### Entries provided
* * *
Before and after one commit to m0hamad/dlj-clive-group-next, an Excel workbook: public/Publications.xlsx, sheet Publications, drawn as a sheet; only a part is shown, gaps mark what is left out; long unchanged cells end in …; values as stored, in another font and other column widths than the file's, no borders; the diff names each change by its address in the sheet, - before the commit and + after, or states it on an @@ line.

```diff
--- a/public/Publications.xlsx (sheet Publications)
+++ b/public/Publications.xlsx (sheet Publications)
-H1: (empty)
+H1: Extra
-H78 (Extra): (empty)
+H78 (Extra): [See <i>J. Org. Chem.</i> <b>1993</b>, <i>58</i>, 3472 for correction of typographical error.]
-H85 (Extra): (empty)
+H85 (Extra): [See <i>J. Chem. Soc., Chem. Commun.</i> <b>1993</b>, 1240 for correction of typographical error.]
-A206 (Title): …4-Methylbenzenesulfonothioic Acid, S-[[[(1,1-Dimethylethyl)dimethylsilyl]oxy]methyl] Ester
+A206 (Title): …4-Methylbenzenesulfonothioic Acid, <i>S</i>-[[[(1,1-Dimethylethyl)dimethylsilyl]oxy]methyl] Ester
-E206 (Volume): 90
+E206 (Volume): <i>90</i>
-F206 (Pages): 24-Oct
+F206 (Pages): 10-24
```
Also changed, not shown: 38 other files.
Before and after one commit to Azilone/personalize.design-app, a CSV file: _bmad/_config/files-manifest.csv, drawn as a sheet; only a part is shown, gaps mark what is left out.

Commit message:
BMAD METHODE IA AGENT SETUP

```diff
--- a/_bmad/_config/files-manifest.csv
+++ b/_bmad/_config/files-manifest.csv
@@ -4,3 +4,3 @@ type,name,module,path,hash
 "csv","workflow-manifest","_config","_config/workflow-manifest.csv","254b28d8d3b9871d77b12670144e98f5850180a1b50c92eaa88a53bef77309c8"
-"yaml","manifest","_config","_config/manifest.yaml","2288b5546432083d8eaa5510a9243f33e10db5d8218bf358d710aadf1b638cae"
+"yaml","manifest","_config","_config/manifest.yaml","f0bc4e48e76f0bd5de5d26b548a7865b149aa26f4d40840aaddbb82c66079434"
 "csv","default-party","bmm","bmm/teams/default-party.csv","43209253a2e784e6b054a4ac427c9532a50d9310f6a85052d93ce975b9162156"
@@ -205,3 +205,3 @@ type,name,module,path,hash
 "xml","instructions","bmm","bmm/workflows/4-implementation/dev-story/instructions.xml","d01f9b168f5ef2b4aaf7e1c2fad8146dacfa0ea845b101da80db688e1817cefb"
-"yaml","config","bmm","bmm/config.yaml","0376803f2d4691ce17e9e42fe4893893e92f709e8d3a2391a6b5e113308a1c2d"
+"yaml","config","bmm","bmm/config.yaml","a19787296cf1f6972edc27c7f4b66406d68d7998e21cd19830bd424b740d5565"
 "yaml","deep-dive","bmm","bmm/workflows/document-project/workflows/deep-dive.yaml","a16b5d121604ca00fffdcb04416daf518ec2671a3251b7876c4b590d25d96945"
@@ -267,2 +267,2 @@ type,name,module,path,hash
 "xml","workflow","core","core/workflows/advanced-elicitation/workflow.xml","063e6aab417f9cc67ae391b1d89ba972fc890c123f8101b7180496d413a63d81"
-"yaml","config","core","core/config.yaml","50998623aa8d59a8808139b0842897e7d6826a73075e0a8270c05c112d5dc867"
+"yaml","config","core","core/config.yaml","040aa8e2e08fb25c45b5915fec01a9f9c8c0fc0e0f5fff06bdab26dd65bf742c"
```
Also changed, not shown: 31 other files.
* * *
### Exercise requirements
Throughout the data above, count the lines in which the word "shown" occurs; supply the number alone.

### Answer box
4